# Prove that $\sum_{n=1}^\infty f_n$ converges uniformly on $\mathbb{R}$ where $f_n$ is defined piecewise.

Prove that the series of functions $\sum_{n=1}^\infty f_n$ converges uniformly on $\mathbb{R}$, where $$f_n: \mathbb{R} \to \mathbb{R}: x \mapsto \begin{cases}0 \quad x \neq n \\\frac{1}{x} \quad x =n\end{cases}$$

My attempt:

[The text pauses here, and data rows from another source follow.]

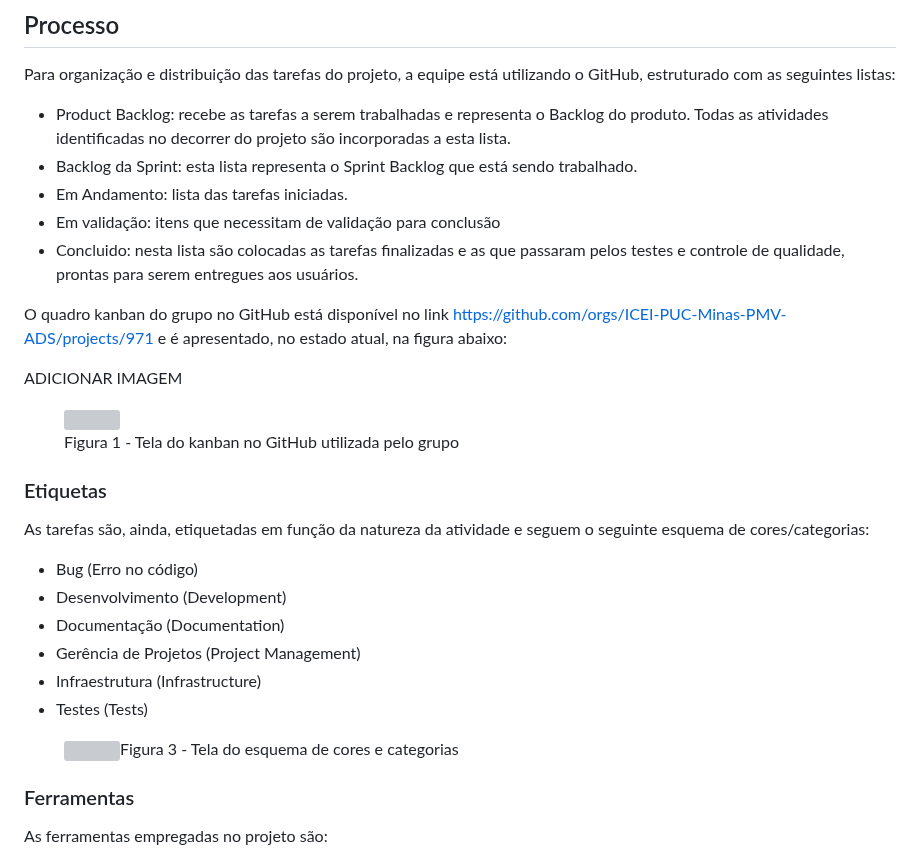
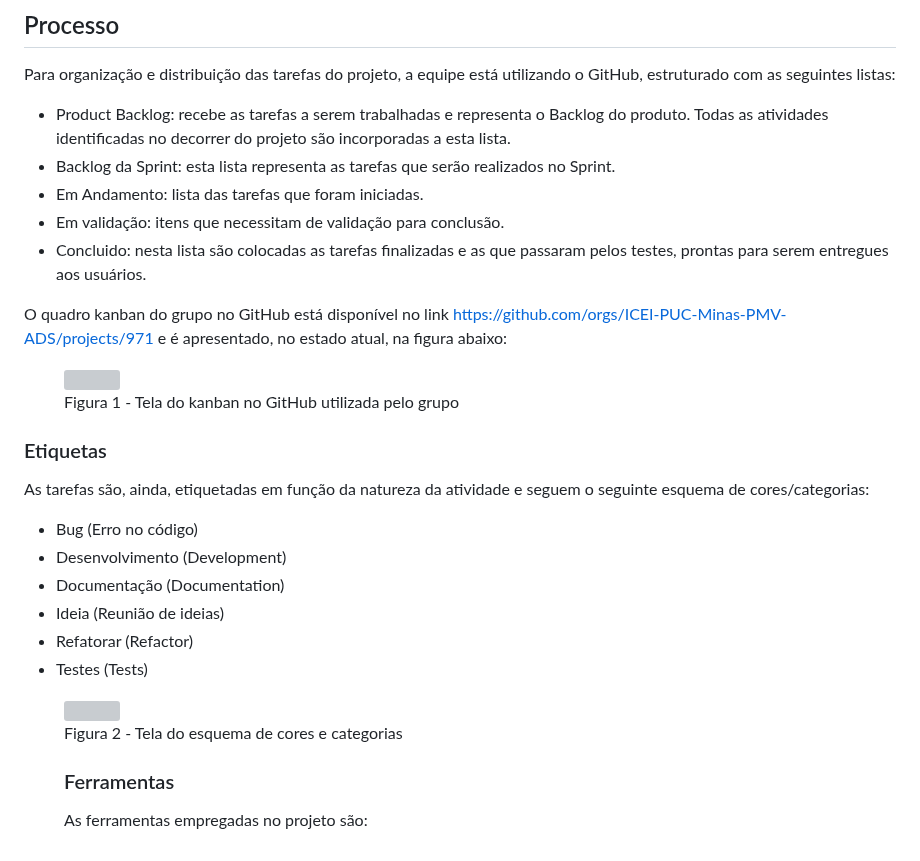
Before and after one commit to ICEI-PUC-Minas-PMV-ADS/Sabio_Guia, a Markdown page: docs/03-Metodologia.md, the part around one of its changes. GitHub-like rendering; grey boxes are pictures that could not be loaded.

```diff
--- a/docs/03-Metodologia.md
+++ b/docs/03-Metodologia.md
@@ -24,14 +24,13 @@ Para organização e distribuição das tarefas do projeto, a equipe está utili
 
 <ul>
   <li>Product Backlog: recebe as tarefas a serem trabalhadas e representa o Backlog do produto. Todas as atividades identificadas no decorrer do projeto são incorporadas a esta lista.</li>
-  <li>Backlog da Sprint: esta lista representa o Sprint Backlog que está sendo trabalhado.</li>
-  <li>Em Andamento: lista das tarefas iniciadas.</li>
-  <li>Em validação: itens que necessitam de validação para conclusão</li>
-  <li>Concluido: nesta lista são colocadas as tarefas finalizadas e as que passaram pelos testes e controle de qualidade, prontas para serem entregues aos usuários.</li>
+  <li>Backlog da Sprint: esta lista representa as tarefas que serão realizados no Sprint.</li>
+  <li>Em Andamento: lista das tarefas que foram iniciadas.</li>
+  <li>Em validação: itens que necessitam de validação para conclusão.</li>
+  <li>Concluido: nesta lista são colocadas as tarefas finalizadas e as que passaram pelos testes, prontas para serem entregues aos usuários.</li>
  </ul>
 
 O quadro kanban do grupo no GitHub está disponível no link https://github.com/orgs/ICEI-PUC-Minas-PMV-ADS/projects/971 e é apresentado, no estado atual, na figura abaixo:
 
-ADICIONAR IMAGEM
 
 <figure>
@@ -39,5 +38,6 @@ ADICIONAR IMAGEM
     <figcaption>Figura 1 - Tela do kanban no GitHub utilizada pelo grupo</figcaption>
 </figure>
+
 
 <h3>Etiquetas</h3>
 <p>As tarefas são, ainda, etiquetadas em função da natureza da atividade e seguem o seguinte esquema de cores/categorias:</p>
@@ -46,15 +46,17 @@ ADICIONAR IMAGEM
   <li>Bug (Erro no código)</li>
   <li>Desenvolvimento (Development)</li>
   <li>Documentação (Documentation)</li>
-  <li>Gerência de Projetos (Project Management)</li>
-  <li>Infraestrutura (Infrastructure)</li>
+  <li>Ideia (Reunião de ideias)</li>
+  <li>Refatorar (Refactor)</li>
   <li>Testes (Tests)</li>
 </ul>
 
+
 <figure>
-  <img src="https://github.com/ICEI-PUC-Minas-PMV-ADS/pmv-ads-2024-e1-proj-web-t2-ads-e1-grupo3-sabio-guia/assets/109766719/fd8c233c-d22b-4cbc-835f-68e818282c91"
-    <figcaption>Figura 3 - Tela do esquema de cores e categorias</figcaption>
+  <img src="https://github.com/ICEI-PUC-Minas-PMV-ADS/pmv-ads-2024-e1-proj-web-t2-ads-e1-grupo3-sabio-guia/assets/109766719/c3e76b55-9cac-44bf-82be-6669d818a354)"
 </figure>
+
+  Figura 2 - Tela do esquema de cores e categorias
 
 ### Ferramentas
 
```
Also changed, not shown: other parts of docs/03-Metodologia.md (+1 -1 lines).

Let $x \in \mathbb{R}$ be fixed. Let $n \in \mathbb{N}$ with $n > x$. Then, it is clear that:

$$\sum_{k=1}^n f_k(x) = \begin{cases}0 \quad x \notin \mathbb{N_0}\\\frac{1}{x} \quad x \in \mathbb{N_0}\end{cases}$$

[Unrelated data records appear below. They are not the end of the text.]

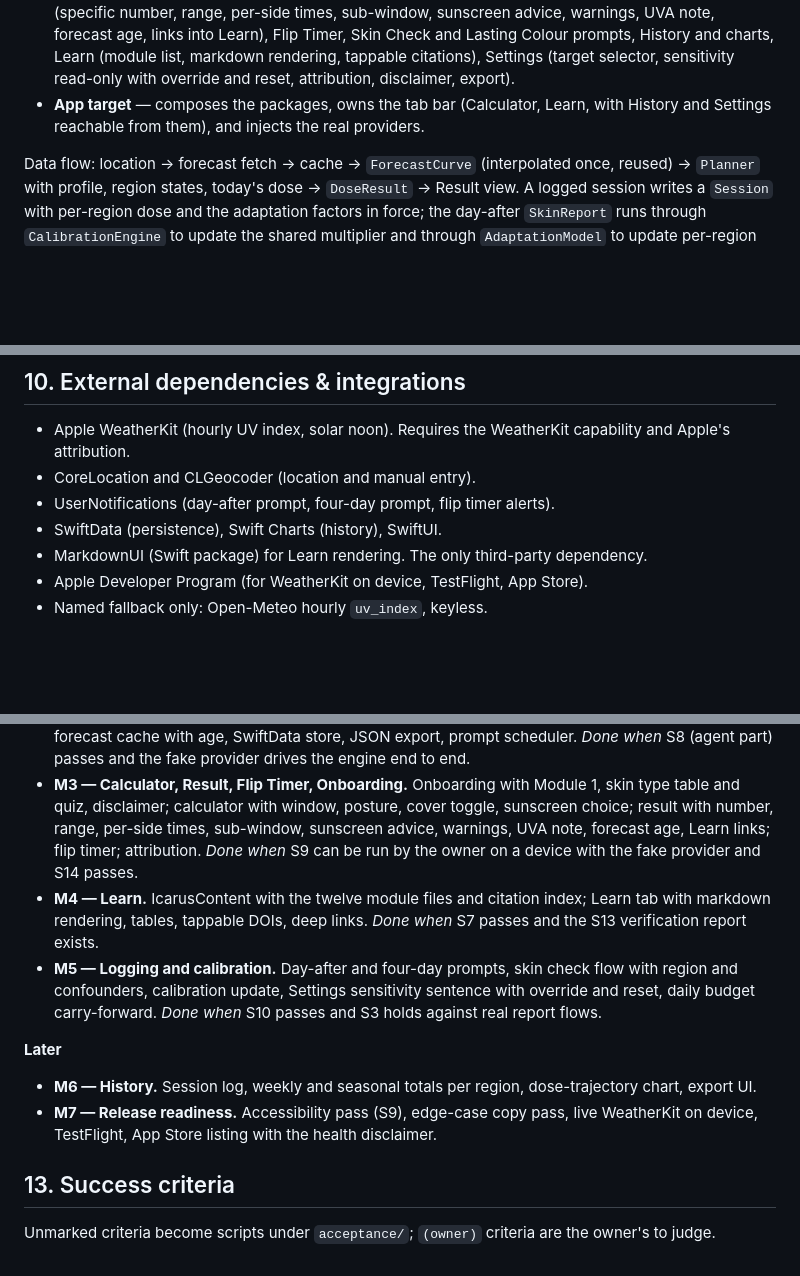
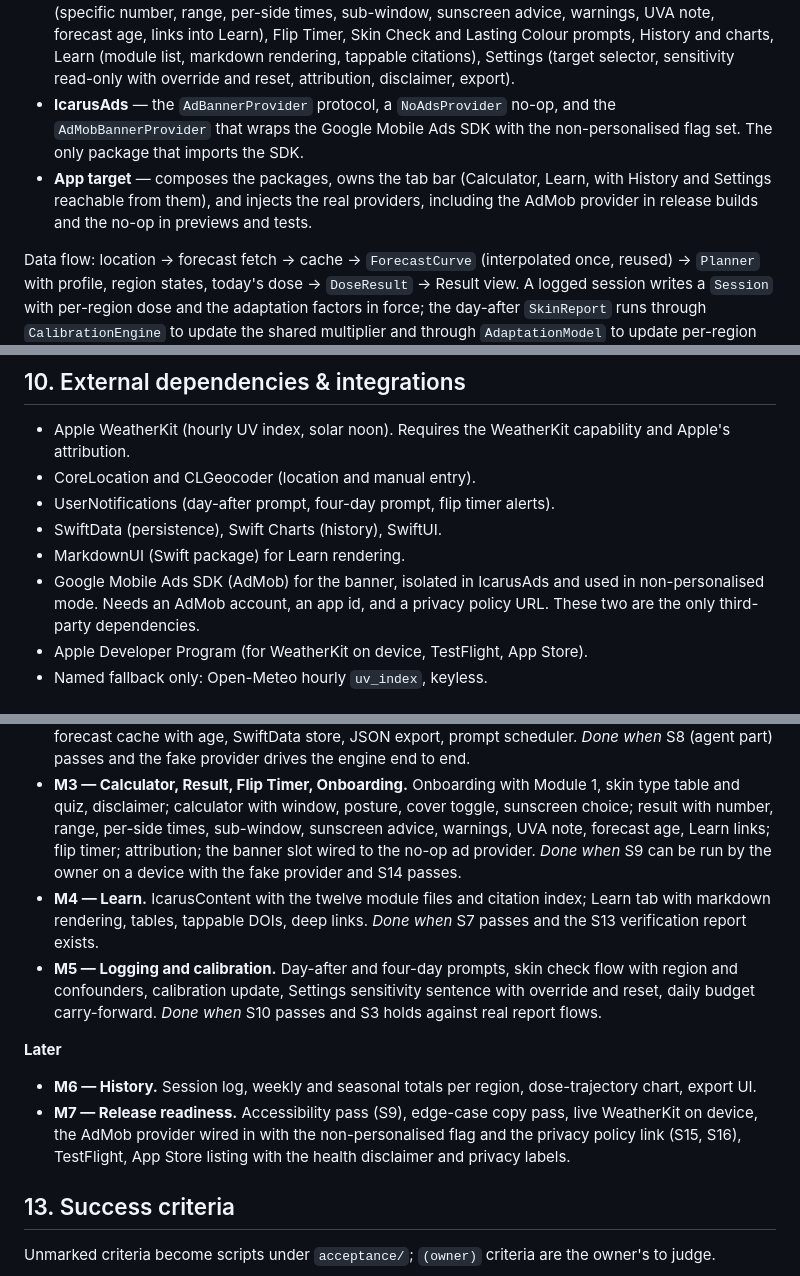
Before and after one commit to GrimsVerk/project_icarus, a Markdown page: docs/DESIGN.md, 3 parts joined by grey strips. Drawn GitHub-style; blank space fills up the shorter version.

```diff
--- a/docs/DESIGN.md
+++ b/docs/DESIGN.md
@@ -404,9 +425,13 @@ Content, App → all.
   History and charts, Learn (module list, markdown rendering, tappable
   citations), Settings (target selector, sensitivity read-only with override
   and reset, attribution, disclaimer, export).
+- **IcarusAds** — the `AdBannerProvider` protocol, a `NoAdsProvider` no-op,
+  and the `AdMobBannerProvider` that wraps the Google Mobile Ads SDK with the
+  non-personalised flag set. The only package that imports the SDK.
 - **App target** — composes the packages, owns the tab bar (Calculator, Learn,
   with History and Settings reachable from them), and injects the real
-  providers.
+  providers, including the AdMob provider in release builds and the no-op in
+  previews and tests.
 
 Data flow: location → forecast fetch → cache → `ForecastCurve` (interpolated
 once, reused) → `Planner` with profile, region states, today's dose → `DoseResult`
@@ -541,8 +578,10 @@ adaptation factors in force; the day-after `SkinReport` runs through
 - CoreLocation and CLGeocoder (location and manual entry).
 - UserNotifications (day-after prompt, four-day prompt, flip timer alerts).
 - SwiftData (persistence), Swift Charts (history), SwiftUI.
-- MarkdownUI (Swift package) for Learn rendering. The only third-party
-  dependency.
+- MarkdownUI (Swift package) for Learn rendering.
+- Google Mobile Ads SDK (AdMob) for the banner, isolated in IcarusAds and used
+  in non-personalised mode. Needs an AdMob account, an app id, and a privacy
+  policy URL. These two are the only third-party dependencies.
 - Apple Developer Program (for WeatherKit on device, TestFlight, App Store).
 - Named fallback only: Open-Meteo hourly `uv_index`, keyless.
 
@@ -597,8 +641,9 @@ Milestones are coarse phases; slicing happens in plans.
   Module 1, skin type table and quiz, disclaimer; calculator with window,
   posture, cover toggle, sunscreen choice; result with number, range, per-side
   times, sub-window, sunscreen advice, warnings, UVA note, forecast age, Learn
-  links; flip timer; attribution. *Done when* S9 can be run by the owner on a
-  device with the fake provider and S14 passes.
+  links; flip timer; attribution; the banner slot wired to the no-op ad
+  provider. *Done when* S9 can be run by the owner on a device with the fake
+  provider and S14 passes.
 - **M4 — Learn.** IcarusContent with the twelve module files and citation
   index; Learn tab with markdown rendering, tables, tappable DOIs, deep links.
   *Done when* S7 passes and the S13 verification report exists.
@@ -611,8 +656,9 @@ Milestones are coarse phases; slicing happens in plans.
 - **M6 — History.** Session log, weekly and seasonal totals per region,
   dose-trajectory chart, export UI.
 - **M7 — Release readiness.** Accessibility pass (S9), edge-case copy pass,
-  live WeatherKit on device, TestFlight, App Store listing with the health
-  disclaimer.
+  live WeatherKit on device, the AdMob provider wired in with the
+  non-personalised flag and the privacy policy link (S15, S16), TestFlight,
+  App Store listing with the health disclaimer and privacy labels.
 
 ## 13. Success criteria
 
```
Also changed, not shown: other parts of docs/DESIGN.md (+58 -10 lines), docs/VISION.md (+9 -4 lines).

Hence, letting $n \to \infty$, we have that the given series converges pointwise to the function $$f: \mathbb{R} \to \mathbb{R}: x \mapsto \begin{cases}0 \quad x \notin \mathbb{N_0}\\\frac{1}{x} \quad x \in \mathbb{N_0}\end{cases}$$

We now show uniform convergence. Let $x \in \mathbb{R}$ and $n \in \mathbb{N}$.

If $x \in \mathbb{N_0}$, we consider two cases:

(i) $n\geq x$: then $\left|\sum_{k=1}^nf_k(x) - f(x)\right| = 0$

(ii) $n < x$: then $\left|\sum_{k=1}^nf_k(x) - f(x)\right| = |f(x)| = \frac{1}{x} < \frac{1}{n}$

If $x \notin \mathbb{N_0}$, then $\left|\sum_{k=1}^nf_k(x) - f(x)\right| = 0$

So, we have proven that $\forall n \in \mathbb{N}, \forall x \in \mathbb{R}: \left|\sum_{k=1}^nf_k(x) - f(x)\right| < \frac{1}{n} \to 0$

Let then $\epsilon > 0$. Choose $n_0: \forall n \geq n_0: \frac{1}{n} < \epsilon$. Then, for $n \geq n_0: \left|\sum_{k=1}^nf_k(x) - f(x)\right| < \frac{1}{n} < \epsilon$

So, the convergence is uniform. Is this correct?

• Congratulations! That's true and precise... – Mostafa Ayaz Jan 3 '18 at 12:44
• Are you claiming that $\left|\sum_{k=1}^nf_k(x) - f(x)\right| = 0$ for all $x$ and all $n$? – Martin R Jan 3 '18 at 12:46
• Yes, I think that I'm claiming that... Unless I made a mistake? – user370967 Jan 3 '18 at 12:48
• That cannot be correct, it would imply that all partial sums are equal to the limit functions. – Martin R Jan 3 '18 at 12:49
• I see what you mean. Let me think how to fix it. – user370967 Jan 3 '18 at 12:50

You are mostly there. With the $f$ you have found as the limiting function, for any $x\in \mathbb{R}$, $$\left|\sum_{k=1}^nf_k(x)-f(x)\right|\leq \frac{1}{n+1}$$ since if $x\not\in \mathbb{N}$ or if $x\in \{ 1,\dots,n\}$ the difference is zero. Otherwise, the worst this difference could be is the difference at $x=n+1$. This gives you $$\sup_{x\in \mathbb{R}}\left|\sum_{k=1}^nf_k(x)-f(x)\right|\leq \frac{1}{n+1}\to 0$$ as required.